Orlando, FL, April 23, 2015 –(PR.com)– With SeizAlarm there are two ways to request help. One is to request help immediately and the other is a “Seizure Warning” feature for those that frequently have auras (simple-partial seizures) that don’t always lead to a convulsive grand mal seizure. The “Seizure Warning” allows the user to start a time delayed help request. Once initiated, a timer counts down the customizable delay and the user is able to extend the time on the timer if needed. If the request isn’t ended manually then a help request is sent to the user’s emergency contacts. This is helpful if the user becomes unresponsive due to a seizure. So, the user can initiate the request and not worry about contacting someone. When a help request is sent to the user’s emergency contacts they will receive a text, email and a phone call notifying them about the request. The user’s GPS coordinates will also be sent so they know exactly where the user is located.

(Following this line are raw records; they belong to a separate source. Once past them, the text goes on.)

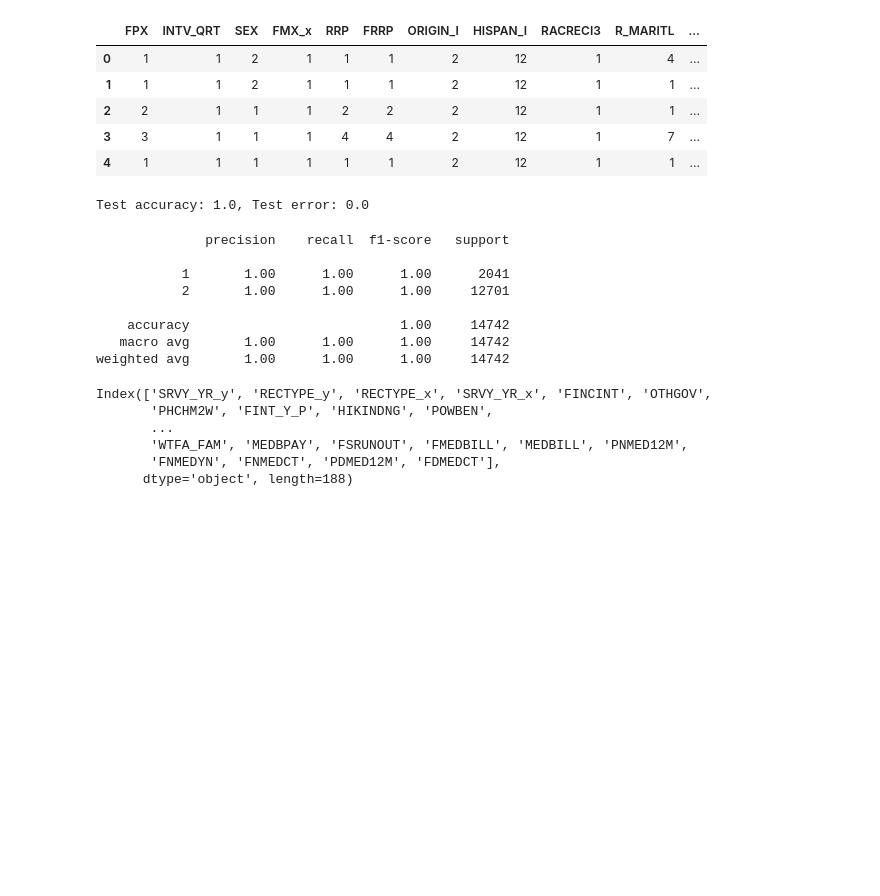
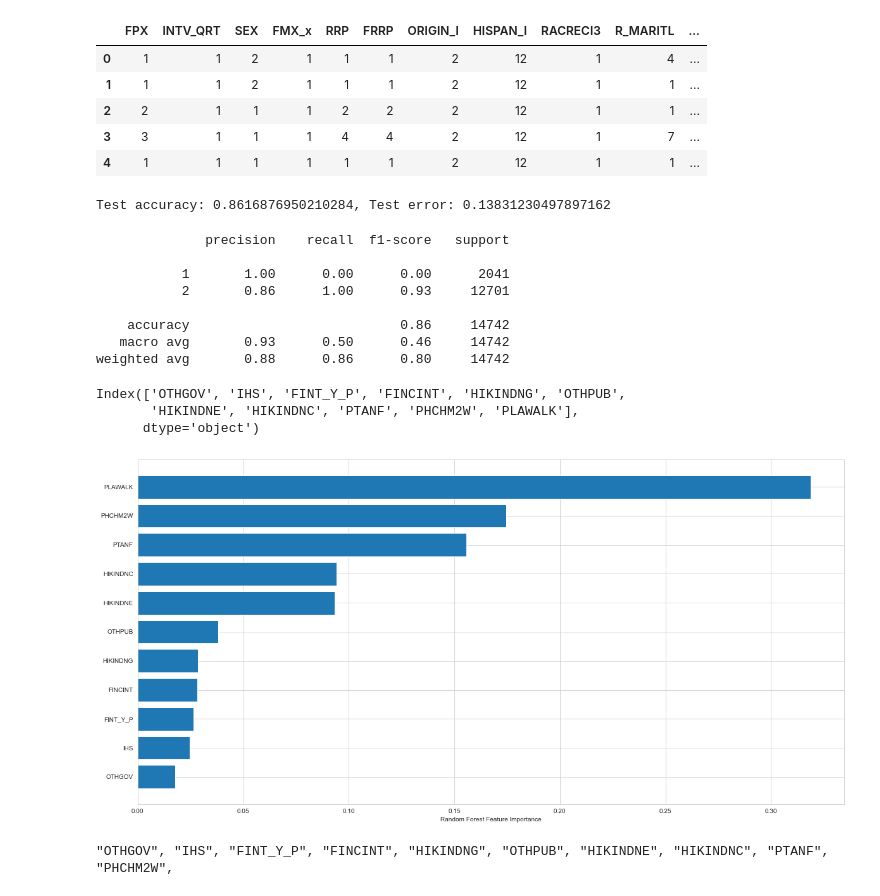
Before and after one commit to meganjacob/Venteur-Internship, a Jupyter notebook: Delayed Medical Care.ipynb, the cells around one changed output. Cells and saved outputs as stored; diff of their text form; code cells hidden in the pictures; blank space fills up the shorter version.

```diff
--- a/Delayed Medical Care.ipynb
+++ b/Delayed Medical Care.ipynb
@@ -5,11 +5,11 @@ import matplotlib.pyplot as plt
 import seaborn as sns
 from sklearn import metrics
 # %%
-family = pd.read_csv('familyxx.csv')
+family = pd.read_csv('Data/familyxx.csv')
 family["family_id"] = family["HHX"] + family["SRVY_YR"] + family["FMX"]
 family.head()
 
-person = pd.read_csv('personsx.csv')
+person = pd.read_csv('Data/personsx.csv')
 person["family_id"] = person["HHX"] + person["SRVY_YR"] + person["FMX"]
 person.head()
 
@@ -80,7 +214,7 @@ merged.head()
 | 3 | 3 | 1 | 1 | 1 | 4 | 4 | 2 | 12 | 1 | 7 | ... |
 | 4 | 1 | 1 | 1 | 1 | 1 | 1 | 2 | 12 | 1 | 1 | ... |
 # %%
-X = merged.drop(['FDMEDYN'], axis='columns')
+X = merged[["FINCINT", "OTHGOV", "PHCHM2W", "FINT_Y_P", "HIKINDNC", "OTHPUB", "HIKINDNG", "PLAWALK", "PTANF", "IHS", "HIKINDNE"]]
 y = merged["FDMEDYN"]
 
 # removed cos lowest importance "FOWBENYN"
@@ -105,7 +239,7 @@ testing_accuracy = metrics.accuracy_score(y_test, y_pred_class)
 testing_error = 1 - testing_accuracy
 print("Test accuracy: {0}, Test error: {1}".format(testing_accuracy, testing_error))
 # %% [output]
-Test accuracy: 1.0, Test error: 0.0
+Test accuracy: 0.8616876950210284, Test error: 0.13831230497897162
 # %%
 from sklearn.metrics import classification_report
 
@@ -113,21 +247,32 @@ print(classification_report(y_test, y_pred_class))
 # %% [output]
               precision    recall  f1-score   support
 
-           1       1.00      1.00      1.00      2041
-           2       1.00      1.00      1.00     12701
+           1       1.00      0.00      0.00      2041
+           2       0.86      1.00      0.93     12701
 
-    accuracy                           1.00     14742
-   macro avg       1.00      1.00      1.00     14742
-weighted avg       1.00      1.00      1.00     14742
+    accuracy                           0.86     14742
+   macro avg       0.93      0.50      0.46     14742
+weighted avg       0.88      0.86      0.80     14742
 # %%
 # sort by highest feature importance
 sorted_idx = rf_model.feature_importances_.argsort()
 sorted_idx
 X.columns[sorted_idx]
 # %% [output]
-Index(['SRVY_YR_y', 'RECTYPE_y', 'RECTYPE_x', 'SRVY_YR_x', 'FINCINT', 'OTHGOV',
-       'PHCHM2W', 'FINT_Y_P', 'HIKINDNG', 'POWBEN',
-       ...
-       'WTFA_FAM', 'MEDBPAY', 'FSRUNOUT', 'FMEDBILL', 'MEDBILL', 'PNMED12M',
-       'FNMEDYN', 'FNMEDCT', 'PDMED12M', 'FDMEDCT'],
-      dtype='object', length=188)
+Index(['OTHGOV', 'IHS', 'FINT_Y_P', 'FINCINT', 'HIKINDNG', 'OTHPUB',
+       'HIKINDNE', 'HIKINDNC', 'PTANF', 'PHCHM2W', 'PLAWALK'],
+      dtype='object')
+# %%
+# sort by highest feature importance
+sorted_idx = rf_model.feature_importances_.argsort()
+#plt.barh(X.columns[sorted_idx], rf_model.feature_importances_[sorted_idx], color='black')
+plt.barh(X.columns[sorted_idx], rf_model.feature_importances_[sorted_idx])
+plt.xlabel("Random Forest Feature Importance")
+rf_model.feature_importances_[sorted_idx]
+# %% [output]
+[figure, added]
+# %%
+for i in range(10):
+    print("\"" + X.columns[sorted_idx][i] + "\"" + ", ", end="")
+# %% [output]
+"OTHGOV", "IHS", "FINT_Y_P", "FINCINT", "HIKINDNG", "OTHPUB", "HIKINDNE", "HIKINDNC", "PTANF", "PHCHM2W",
```
Also changed, not shown: parts of 21 cells of this notebook, 9 other files.
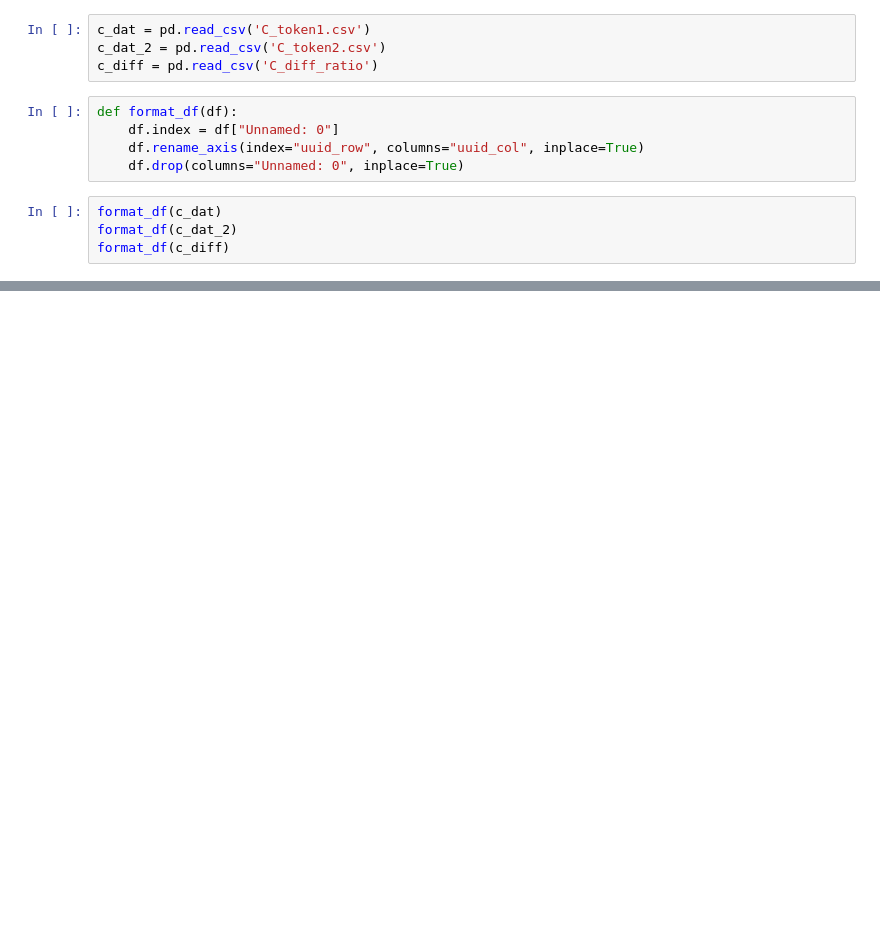
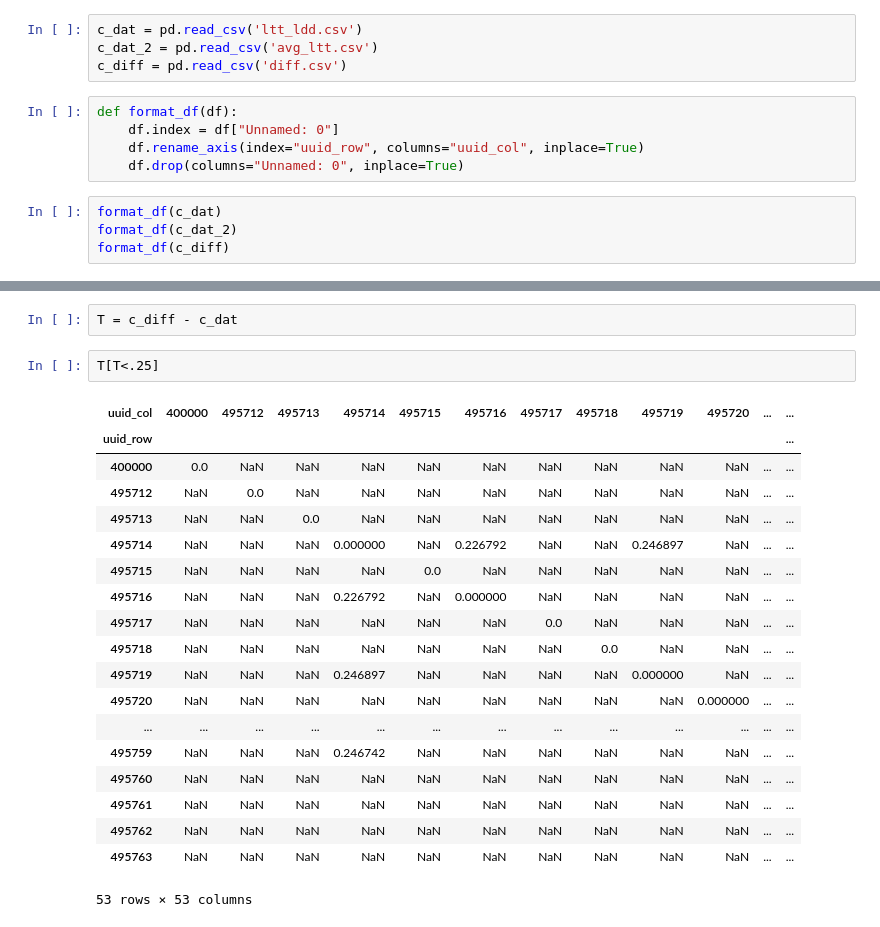
Before and after one commit to na3la/code-sim, a Jupyter notebook: code-sim/C_code_analysis.ipynb, the cells around one changed output, grey strips where cells are left out. Saved outputs shown, nothing was run; the diff lists cells and outputs as text; blank space fills up the shorter version.

```diff
--- a/code-sim/C_code_analysis.ipynb
+++ b/code-sim/C_code_analysis.ipynb
@@ -3,9 +3,9 @@ import pandas as pd
 import matplotlib
 import numpy as np
 # %%
-c_dat = pd.read_csv('C_token1.csv')
-c_dat_2 = pd.read_csv('C_token2.csv')
-c_diff = pd.read_csv('C_diff_ratio')
+c_dat = pd.read_csv('ltt_ldd.csv')
+c_dat_2 = pd.read_csv('avg_ltt.csv')
+c_diff = pd.read_csv('diff.csv')
 # %%
 def format_df(df):
     df.index = df["Unnamed: 0"]
@@ -28,0 +58,24 @@ c_diff.head()
+# %%
+T = c_diff - c_dat
+# %%
+T[T<.25]
+# %% [output]
+| uuid_col | 400000 | 495712 | 495713 | 495714 | 495715 | 495716 | 495717 | 495718 | 495719 | 495720 | ... | ... |
+| uuid_row |  |  |  |  |  |  |  |  |  |  |  | ... |
+| 400000 | 0.0 | NaN | NaN | NaN | NaN | NaN | NaN | NaN | NaN | NaN | ... | ... |
+| 495712 | NaN | 0.0 | NaN | NaN | NaN | NaN | NaN | NaN | NaN | NaN | ... | ... |
+| 495713 | NaN | NaN | 0.0 | NaN | NaN | NaN | NaN | NaN | NaN | NaN | ... | ... |
+| 495714 | NaN | NaN | NaN | 0.000000 | NaN | 0.226792 | NaN | NaN | 0.246897 | NaN | ... | ... |
+| 495715 | NaN | NaN | NaN | NaN | 0.0 | NaN | NaN | NaN | NaN | NaN | ... | ... |
+| 495716 | NaN | NaN | NaN | 0.226792 | NaN | 0.000000 | NaN | NaN | NaN | NaN | ... | ... |
+| 495717 | NaN | NaN | NaN | NaN | NaN | NaN | 0.0 | NaN | NaN | NaN | ... | ... |
+| 495718 | NaN | NaN | NaN | NaN | NaN | NaN | NaN | 0.0 | NaN | NaN | ... | ... |
+| 495719 | NaN | NaN | NaN | 0.246897 | NaN | NaN | NaN | NaN | 0.000000 | NaN | ... | ... |
+| 495720 | NaN | NaN | NaN | NaN | NaN | NaN | NaN | NaN | NaN | 0.000000 | ... | ... |
+| ... | ... | ... | ... | ... | ... | ... | ... | ... | ... | ... | ... | ... |
+| 495759 | NaN | NaN | NaN | 0.246742 | NaN | NaN | NaN | NaN | NaN | NaN | ... | ... |
+| 495760 | NaN | NaN | NaN | NaN | NaN | NaN | NaN | NaN | NaN | NaN | ... | ... |
+| 495761 | NaN | NaN | NaN | NaN | NaN | NaN | NaN | NaN | NaN | NaN | ... | ... |
+| 495762 | NaN | NaN | NaN | NaN | NaN | NaN | NaN | NaN | NaN | NaN | ... | ... |
+| 495763 | NaN | NaN | NaN | NaN | NaN | NaN | NaN | NaN | NaN | NaN | ... | ... |
+53 rows × 53 columns
```
Also changed, not shown: parts of 3 cells of this notebook, 5 other files.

“As an epileptic myself, I wanted to create an app that I could use to request help if I need it. Having this functionality brings me peace of mind and helps me feel more secure in my independence,” said Greg Pabst, Co-Founder of SeizAlarm.
SeizAlarm is available free in the app store with free help request service for a limited time. In the near future, SeizAlarm will also offer seizure-like motion detection via the iPhone. This will allow for seizure help requests to be automatically sent upon the onset of an unexpected convulsive seizure.
Please visit www.seizalarm.com for more information on SeizAlarm.
SeizAlarm is developed by SeizAlarm, LLC which was co-founded by Greg Pabst and Bryan Heitman.